> WHAT TO DO: From the first line to the last, restate every record word for word, leaving out the pictures.

[Web page revision data]

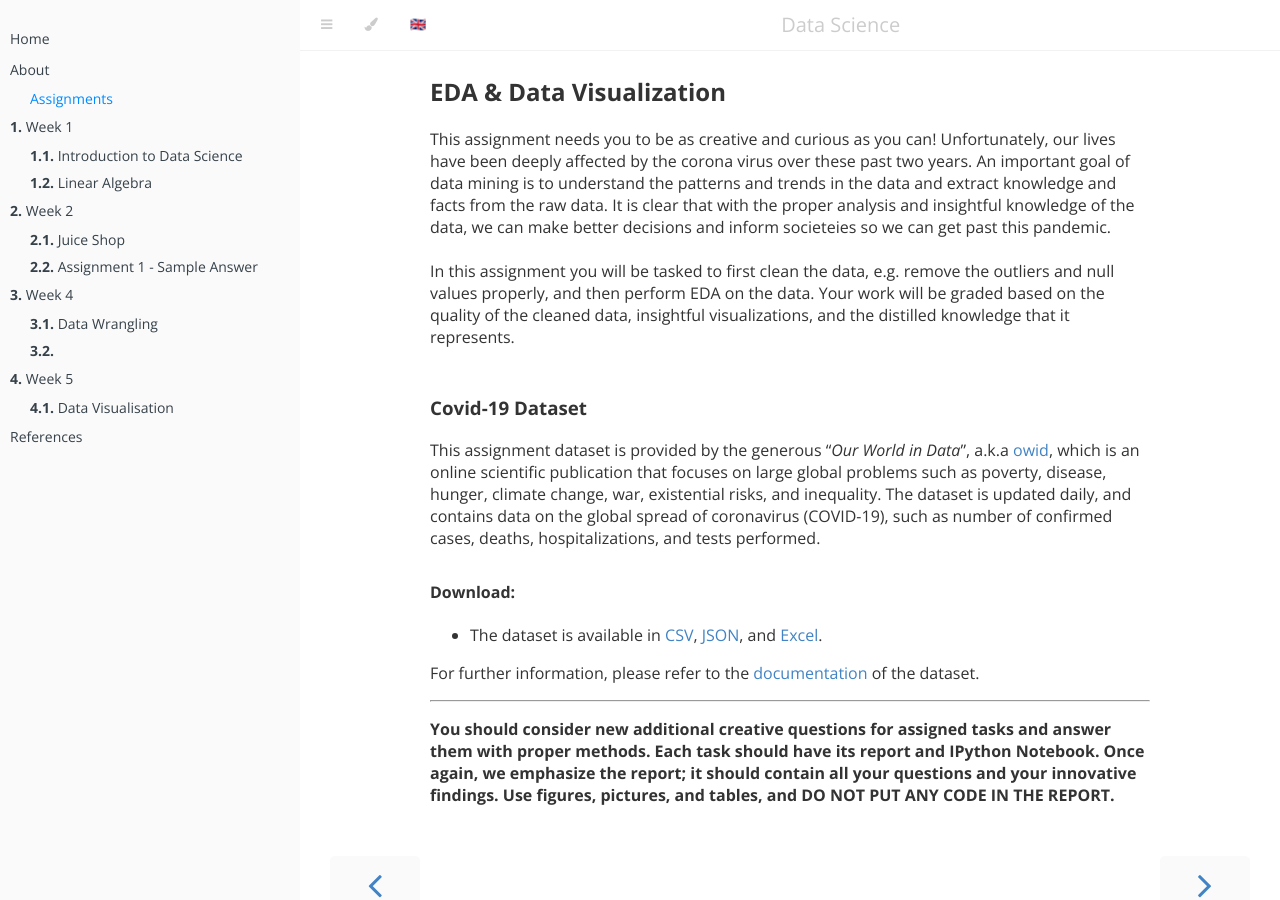
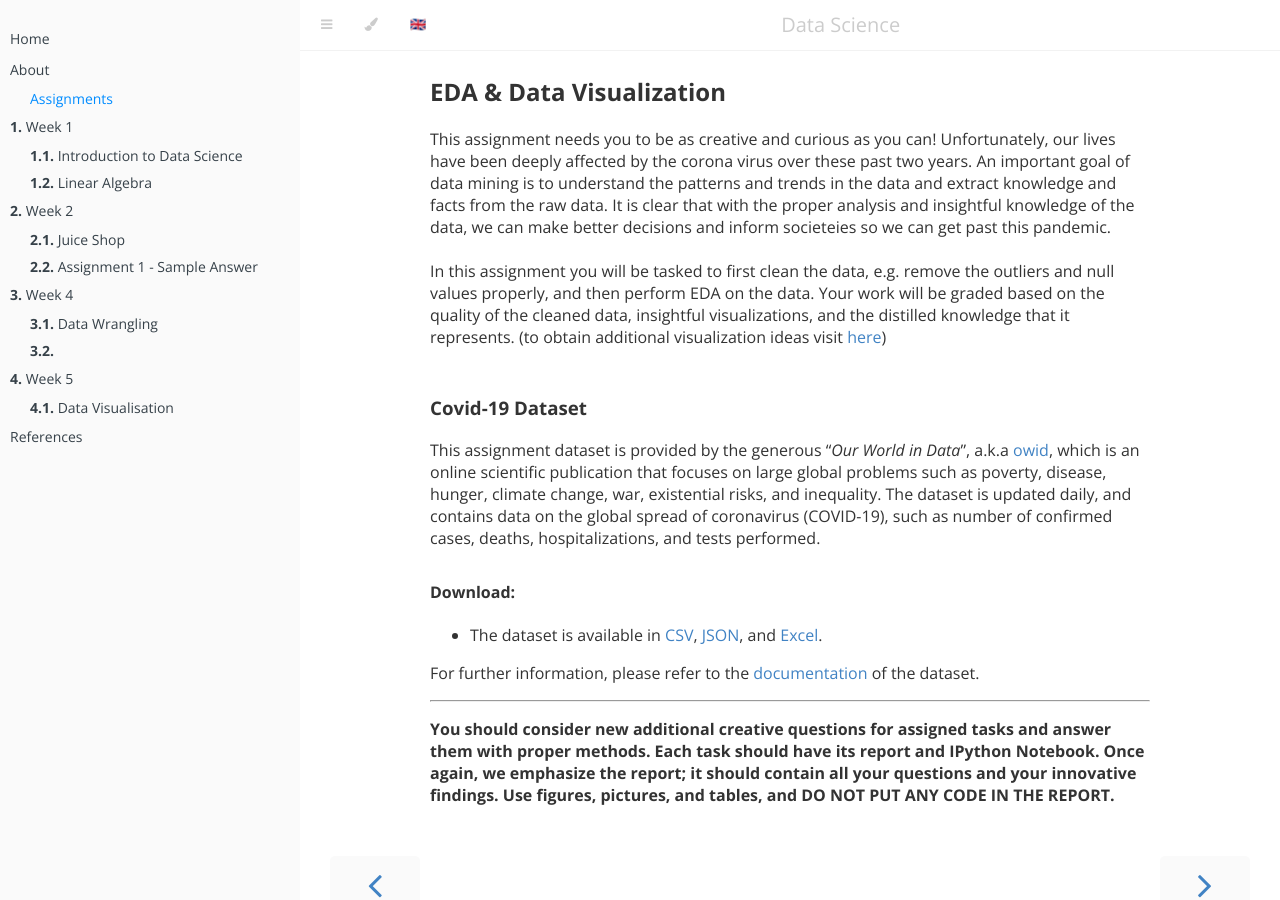
Before and after one commit to Sk7w4tch3r/CS-SBU-DataScience, a Jekyll site: the page built from chapters/prologue2.md, in a window 1280 px wide and 900 px high, scrolled down 1621 px. Built offline with Jekyll 4.4.1, drawn with Linux system fonts in a browser that asks for light colours; nearby versions of some CDN libraries.

Commit message:
Update prologue2.md

```diff
--- a/chapters/prologue2.md
+++ b/chapters/prologue2.md
@@ -46,7 +46,7 @@ __You should consider new additional creative questions for both tasks and answe
 
 ## EDA & Data Visualization
 This assignment needs you to be as creative and curious as you can! Unfortunately, our lives have been deeply affected by the corona virus over these past two years. An important goal of data mining is to understand the patterns and trends in the data and extract knowledge and facts from the raw data. It is clear that with the proper analysis and insightful knowledge of the data, we can make better decisions and inform societeies so we can get past this pandemic.<br><br>
-In this assignment you will be tasked to first clean the data, e.g. remove the outliers and null values properly, and then perform EDA on the data. Your work will be graded based on the quality of the cleaned data, insightful visualizations, and the distilled knowledge that it represents.
+In this assignment you will be tasked to first clean the data, e.g. remove the outliers and null values properly, and then perform EDA on the data. Your work will be graded based on the quality of the cleaned data, insightful visualizations, and the distilled knowledge that it represents. (to obtain additional visualization ideas visit [here](https://ourworldindata.org/coronavirus))
 
 
 ### Covid-19 Dataset
```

> EXERCISE RESULT:
Before and after one commit to Sk7w4tch3r/CS-SBU-DataScience, a Jekyll site: the page built from chapters/prologue2.md, in a window 1280 px wide and 900 px high, scrolled down 1621 px. Built offline with Jekyll 4.4.1, drawn with Linux system fonts in a browser that asks for light colours; nearby versions of some CDN libraries.

Commit message:
Update prologue2.md

```diff
--- a/chapters/prologue2.md
+++ b/chapters/prologue2.md
@@ -46,7 +46,7 @@ __You should consider new additional creative questions for both tasks and answe
 
 ## EDA & Data Visualization
 This assignment needs you to be as creative and curious as you can! Unfortunately, our lives have been deeply affected by the corona virus over these past two years. An important goal of data mining is to understand the patterns and trends in the data and extract knowledge and facts from the raw data. It is clear that with the proper analysis and insightful knowledge of the data, we can make better decisions and inform societeies so we can get past this pandemic.<br><br>
-In this assignment you will be tasked to first clean the data, e.g. remove the outliers and null values properly, and then perform EDA on the data. Your work will be graded based on the quality of the cleaned data, insightful visualizations, and the distilled knowledge that it represents.
+In this assignment you will be tasked to first clean the data, e.g. remove the outliers and null values properly, and then perform EDA on the data. Your work will be graded based on the quality of the cleaned data, insightful visualizations, and the distilled knowledge that it represents. (to obtain additional visualization ideas visit [here](https://ourworldindata.org/coronavirus))
 
 
 ### Covid-19 Dataset
```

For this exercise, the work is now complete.